Exercise | The word "molar" occurs in some of the lines below; copy each of those lines.

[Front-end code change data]
= Beginning of Section =

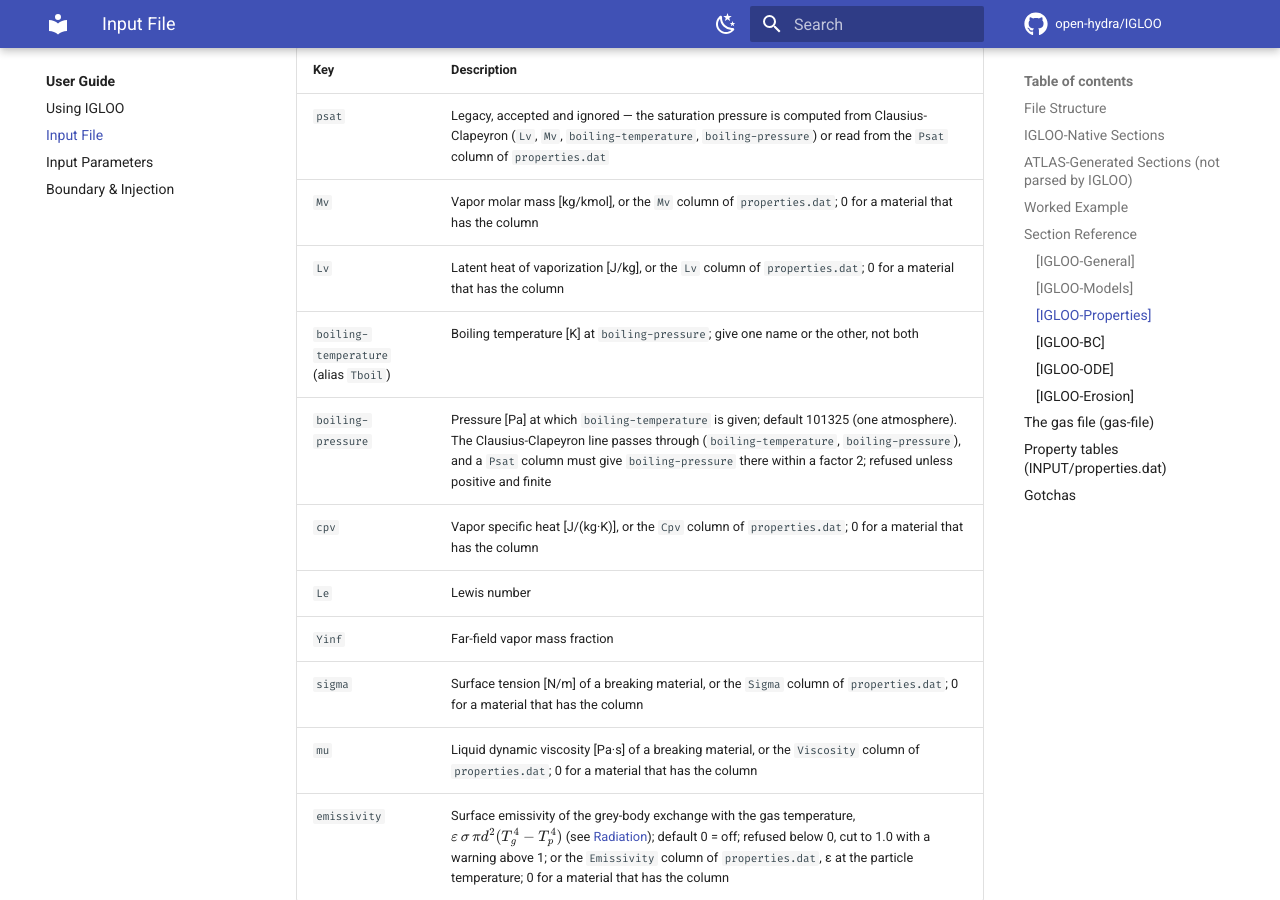
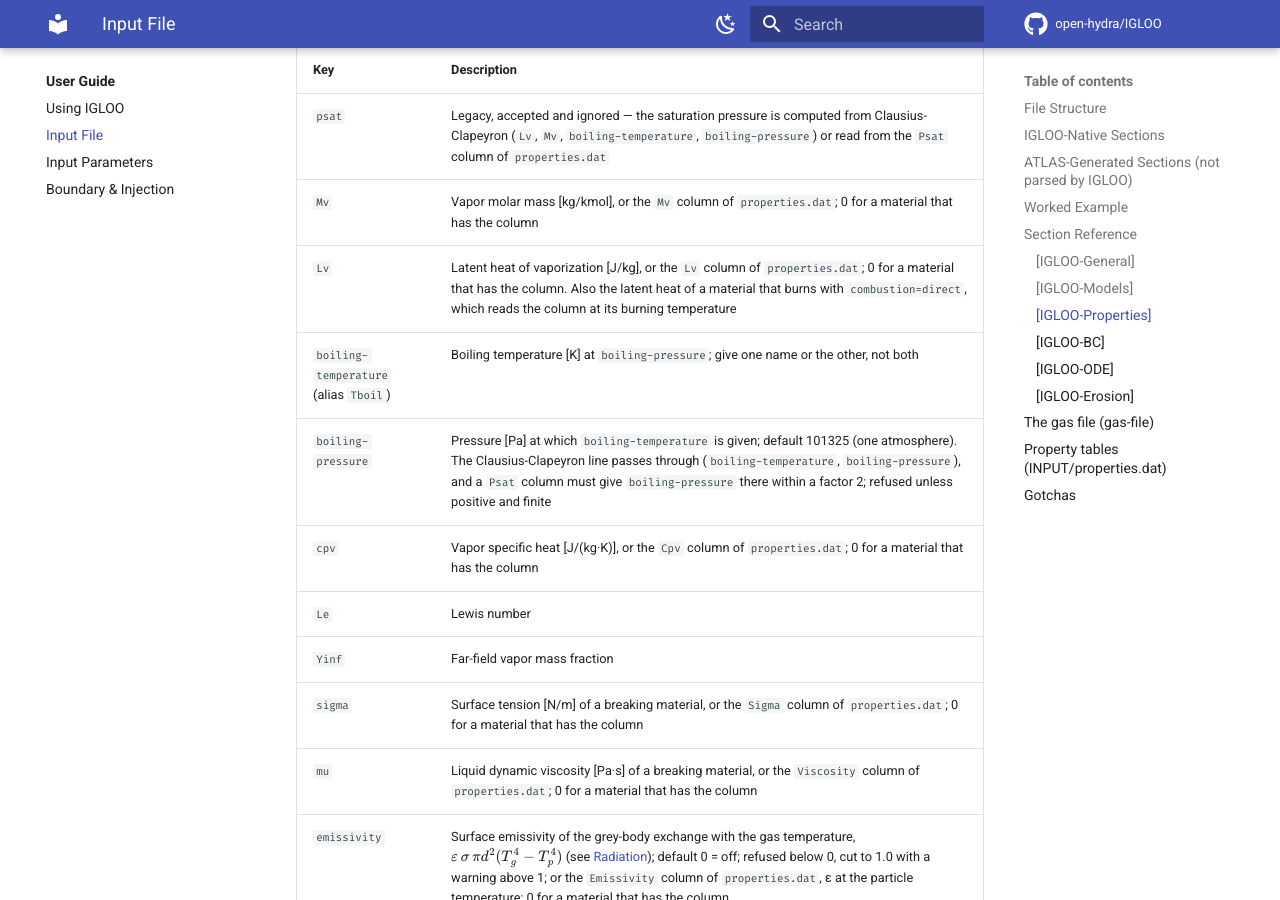
Before and after one commit to open-hydra/IGLOO, an MkDocs documentation site: the page built from docs/user/input.md, in a window 1280 px wide and 900 px high, scrolled down 7331 px. Built offline with MkDocs 1.6.1 and Material for MkDocs 9.7.7, drawn with Linux system fonts in a browser that asks for light colours; comment, search, counter and statistics services are not loaded; some of the changed text lies outside the part shown.

Commit message:
combustion = direct: the latent heat is the Lv column of properties.dat at the burning temperature
IO.f90, the direct block: when the material's table has the Lv column it is read (read_positive_column), a
non-zero [IGLOO-Properties] Lv of the material beside it stops, and the material's latent heat is the column's
value at T-burn (tableValue(LvTab, Tmin, Tmax, Tboil)), printed; without the column the section key is required.
The line "columns not used" is split, so that a direct material says which columns it does not read.
docs/user/input.md and docs/theory/combustion.md say so.

Co-Authored-By: Claude Opus 5.5 <noreply@anthropic.com>
Claude-Session: https://claude.ai/code/session_01YbtUqacA6qYqYfoFJvSCJ8

```diff
--- a/docs/user/input.md
+++ b/docs/user/input.md
@@ -200,7 +200,7 @@ Constant evaporation and breakup properties and the emissivity of the radiative
 |-----|-------------|
 | `psat` | Legacy, accepted and ignored — the saturation pressure is computed from Clausius-Clapeyron (`Lv`, `Mv`, `boiling-temperature`, `boiling-pressure`) or read from the `Psat` column of `properties.dat` |
 | `Mv` | Vapor molar mass [kg/kmol], or the `Mv` column of `properties.dat`; 0 for a material that has the column |
-| `Lv` | Latent heat of vaporization [J/kg], or the `Lv` column of `properties.dat`; 0 for a material that has the column |
+| `Lv` | Latent heat of vaporization [J/kg], or the `Lv` column of `properties.dat`; 0 for a material that has the column. Also the latent heat of a material that burns with `combustion=direct`, which reads the column at its burning temperature |
 | `boiling-temperature` (alias `Tboil`) | Boiling temperature [K] at `boiling-pressure`; give one name or the other, not both |
 | `boiling-pressure` | Pressure [Pa] at which `boiling-temperature` is given; default 101325 (one atmosphere). The Clausius-Clapeyron line passes through (`boiling-temperature`, `boiling-pressure`), and a `Psat` column must give `boiling-pressure` there within a factor 2; refused unless positive and finite |
 | `cpv` | Vapor specific heat [J/(kg·K)], or the `Cpv` column of `properties.dat`; 0 for a material that has the column |
@@ -313,7 +313,7 @@ VARIABLES = "Temperature", "Cp", "Density", "Enthalpy", "Psat", "Lv", "Mv", "Cpv
 | `Density` | kg/m³ | required; the liquid's for a solidifying material (the solid's is its `rho-solid` token, when given) |
 | `Enthalpy` or `Enthalpy_abs` | J/kg | required, exactly one: `Enthalpy` is relative (`cp·T`, or the integral of cp), `Enthalpy_abs` includes the formation enthalpy (the datum, see below) |
 | `Psat` | Pa, absolute | optional: the saturation pressure of an evaporating material |
-| `Lv` | J/kg | optional, with `Psat`: the latent heat of vaporization |
+| `Lv` | J/kg | optional, with `Psat`: the latent heat of vaporization; alone, for a material that burns with `combustion=direct` |
 | `Mv` | kg/kmol | optional, with `Psat`: the vapour molar mass, the same on every row |
 | `Cpv` | J/(kg K) | optional, with `Psat`: the vapour specific heat |
 | `Sigma` | N/m | optional: the surface tension of a breaking material |
```
Also changed, not shown: docs/theory/combustion.md (+3 -0 lines), 1 other file.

= End of Section =

Solution below |
 | `Mv` | Vapor molar mass [kg/kmol], or the `Mv` column of `properties.dat`; 0 for a material that has the column |
 | `Mv` | kg/kmol | optional, with `Psat`: the vapour molar mass, the same on every row |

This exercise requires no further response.